(Collected data)
↓↓↓
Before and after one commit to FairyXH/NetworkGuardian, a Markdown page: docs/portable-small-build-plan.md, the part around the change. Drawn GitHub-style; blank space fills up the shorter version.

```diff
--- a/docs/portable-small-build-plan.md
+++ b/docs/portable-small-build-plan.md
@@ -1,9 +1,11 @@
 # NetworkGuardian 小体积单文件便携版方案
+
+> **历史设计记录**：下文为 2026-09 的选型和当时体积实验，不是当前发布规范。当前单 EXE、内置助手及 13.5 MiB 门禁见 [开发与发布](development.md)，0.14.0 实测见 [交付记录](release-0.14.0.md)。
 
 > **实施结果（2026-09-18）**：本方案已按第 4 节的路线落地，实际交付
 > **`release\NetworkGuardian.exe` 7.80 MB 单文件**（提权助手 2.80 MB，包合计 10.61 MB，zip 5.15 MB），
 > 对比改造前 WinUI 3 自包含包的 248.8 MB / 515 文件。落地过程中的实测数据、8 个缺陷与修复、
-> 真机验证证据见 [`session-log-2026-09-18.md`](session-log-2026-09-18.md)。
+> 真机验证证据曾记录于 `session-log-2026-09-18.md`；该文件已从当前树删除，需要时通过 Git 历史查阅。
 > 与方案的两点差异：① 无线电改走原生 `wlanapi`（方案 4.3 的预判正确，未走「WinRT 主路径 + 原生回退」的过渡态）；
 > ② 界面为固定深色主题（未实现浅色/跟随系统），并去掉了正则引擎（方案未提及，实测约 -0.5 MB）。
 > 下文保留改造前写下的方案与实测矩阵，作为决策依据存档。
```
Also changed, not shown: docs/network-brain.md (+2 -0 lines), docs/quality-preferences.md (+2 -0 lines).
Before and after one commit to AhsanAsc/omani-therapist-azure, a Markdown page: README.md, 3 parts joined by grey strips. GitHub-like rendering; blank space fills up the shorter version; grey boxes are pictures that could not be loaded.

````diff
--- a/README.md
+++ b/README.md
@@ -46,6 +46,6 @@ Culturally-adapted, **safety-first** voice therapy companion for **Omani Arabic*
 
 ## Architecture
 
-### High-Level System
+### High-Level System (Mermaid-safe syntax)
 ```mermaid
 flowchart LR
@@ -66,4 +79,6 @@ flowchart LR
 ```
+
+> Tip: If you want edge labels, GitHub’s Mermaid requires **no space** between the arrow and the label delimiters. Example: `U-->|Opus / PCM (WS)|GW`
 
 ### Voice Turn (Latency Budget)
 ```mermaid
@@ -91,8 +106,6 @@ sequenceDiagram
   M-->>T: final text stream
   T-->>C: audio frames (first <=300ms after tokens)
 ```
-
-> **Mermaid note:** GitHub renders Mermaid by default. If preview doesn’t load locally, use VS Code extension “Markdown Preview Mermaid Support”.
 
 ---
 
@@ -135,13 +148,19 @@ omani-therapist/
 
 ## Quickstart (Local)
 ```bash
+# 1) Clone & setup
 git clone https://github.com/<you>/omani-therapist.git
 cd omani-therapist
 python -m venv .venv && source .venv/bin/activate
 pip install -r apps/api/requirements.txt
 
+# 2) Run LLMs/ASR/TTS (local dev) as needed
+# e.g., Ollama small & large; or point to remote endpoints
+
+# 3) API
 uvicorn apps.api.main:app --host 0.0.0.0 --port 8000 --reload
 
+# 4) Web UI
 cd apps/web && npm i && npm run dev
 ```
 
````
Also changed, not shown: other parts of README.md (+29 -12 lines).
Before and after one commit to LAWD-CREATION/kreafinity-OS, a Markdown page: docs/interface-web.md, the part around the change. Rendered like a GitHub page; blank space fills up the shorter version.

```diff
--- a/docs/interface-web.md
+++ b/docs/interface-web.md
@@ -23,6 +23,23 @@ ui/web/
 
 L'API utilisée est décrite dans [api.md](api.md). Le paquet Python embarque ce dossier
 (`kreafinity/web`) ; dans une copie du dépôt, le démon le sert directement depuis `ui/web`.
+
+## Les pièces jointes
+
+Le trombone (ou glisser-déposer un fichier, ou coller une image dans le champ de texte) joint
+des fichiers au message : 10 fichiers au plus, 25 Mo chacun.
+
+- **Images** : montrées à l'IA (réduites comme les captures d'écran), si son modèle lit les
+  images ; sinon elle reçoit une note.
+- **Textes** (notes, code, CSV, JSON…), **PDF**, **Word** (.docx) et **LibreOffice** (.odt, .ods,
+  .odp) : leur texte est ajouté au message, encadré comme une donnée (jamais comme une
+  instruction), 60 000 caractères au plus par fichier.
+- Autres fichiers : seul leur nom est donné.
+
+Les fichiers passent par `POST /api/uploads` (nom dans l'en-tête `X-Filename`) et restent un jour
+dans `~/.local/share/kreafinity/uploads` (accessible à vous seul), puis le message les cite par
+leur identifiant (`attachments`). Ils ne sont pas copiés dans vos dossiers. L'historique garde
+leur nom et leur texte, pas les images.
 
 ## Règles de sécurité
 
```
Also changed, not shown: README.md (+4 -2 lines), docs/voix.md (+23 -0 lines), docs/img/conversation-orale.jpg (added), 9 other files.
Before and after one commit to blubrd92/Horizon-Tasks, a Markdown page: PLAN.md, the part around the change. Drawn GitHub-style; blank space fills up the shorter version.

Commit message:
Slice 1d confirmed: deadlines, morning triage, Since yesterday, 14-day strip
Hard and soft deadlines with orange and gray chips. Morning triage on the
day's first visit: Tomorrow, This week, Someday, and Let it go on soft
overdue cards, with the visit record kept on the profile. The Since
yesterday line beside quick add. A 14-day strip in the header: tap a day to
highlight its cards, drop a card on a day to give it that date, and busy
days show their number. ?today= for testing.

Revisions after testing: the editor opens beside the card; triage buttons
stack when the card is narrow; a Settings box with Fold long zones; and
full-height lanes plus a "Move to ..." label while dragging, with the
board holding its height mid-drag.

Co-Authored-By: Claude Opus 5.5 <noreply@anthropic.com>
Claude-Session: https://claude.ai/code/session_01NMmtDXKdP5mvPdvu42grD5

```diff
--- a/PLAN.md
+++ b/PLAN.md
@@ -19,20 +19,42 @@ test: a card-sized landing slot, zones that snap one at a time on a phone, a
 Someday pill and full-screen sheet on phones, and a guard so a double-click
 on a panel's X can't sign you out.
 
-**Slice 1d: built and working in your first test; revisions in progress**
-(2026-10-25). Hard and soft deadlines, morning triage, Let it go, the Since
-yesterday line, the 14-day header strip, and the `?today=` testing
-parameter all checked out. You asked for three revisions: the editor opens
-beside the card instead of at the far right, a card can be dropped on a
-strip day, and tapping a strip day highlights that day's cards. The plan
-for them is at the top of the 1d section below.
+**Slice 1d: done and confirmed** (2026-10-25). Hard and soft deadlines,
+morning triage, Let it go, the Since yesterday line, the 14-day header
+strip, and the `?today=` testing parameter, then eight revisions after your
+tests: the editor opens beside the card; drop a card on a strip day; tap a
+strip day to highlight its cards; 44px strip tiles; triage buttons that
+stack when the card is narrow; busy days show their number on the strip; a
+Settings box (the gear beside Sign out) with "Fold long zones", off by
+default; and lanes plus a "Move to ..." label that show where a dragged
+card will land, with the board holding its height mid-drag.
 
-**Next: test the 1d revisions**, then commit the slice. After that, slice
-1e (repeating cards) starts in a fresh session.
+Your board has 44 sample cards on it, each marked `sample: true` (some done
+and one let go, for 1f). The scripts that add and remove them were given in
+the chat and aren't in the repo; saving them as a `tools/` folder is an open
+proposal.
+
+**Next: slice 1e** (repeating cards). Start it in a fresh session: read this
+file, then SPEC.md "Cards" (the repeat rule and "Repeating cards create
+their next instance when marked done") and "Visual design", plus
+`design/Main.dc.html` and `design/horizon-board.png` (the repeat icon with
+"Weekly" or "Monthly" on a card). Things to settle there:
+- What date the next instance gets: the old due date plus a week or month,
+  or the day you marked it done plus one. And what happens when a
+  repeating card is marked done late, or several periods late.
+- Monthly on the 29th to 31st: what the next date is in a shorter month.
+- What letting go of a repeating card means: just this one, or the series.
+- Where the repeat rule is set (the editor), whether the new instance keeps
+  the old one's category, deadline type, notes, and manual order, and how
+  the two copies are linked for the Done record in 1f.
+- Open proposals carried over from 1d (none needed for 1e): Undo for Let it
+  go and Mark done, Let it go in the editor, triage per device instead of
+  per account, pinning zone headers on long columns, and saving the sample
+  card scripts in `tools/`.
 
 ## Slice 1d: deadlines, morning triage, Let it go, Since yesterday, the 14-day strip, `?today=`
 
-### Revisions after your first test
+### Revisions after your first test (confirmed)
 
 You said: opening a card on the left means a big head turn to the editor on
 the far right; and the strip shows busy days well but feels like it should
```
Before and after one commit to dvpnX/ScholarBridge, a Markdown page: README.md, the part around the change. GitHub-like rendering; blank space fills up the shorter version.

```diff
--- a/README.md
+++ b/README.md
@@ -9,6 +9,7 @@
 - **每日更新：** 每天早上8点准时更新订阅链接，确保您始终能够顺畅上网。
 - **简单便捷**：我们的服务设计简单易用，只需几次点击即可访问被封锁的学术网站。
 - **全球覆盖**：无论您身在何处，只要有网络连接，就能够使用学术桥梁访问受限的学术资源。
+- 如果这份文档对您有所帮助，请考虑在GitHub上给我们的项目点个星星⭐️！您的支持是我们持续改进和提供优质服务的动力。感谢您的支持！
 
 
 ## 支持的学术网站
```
↑↑↑
◆ Instructions to follow ◆
Go through the data line by line and work out how many lines contain "long". Give only that number.

◆ Task solution ◆
3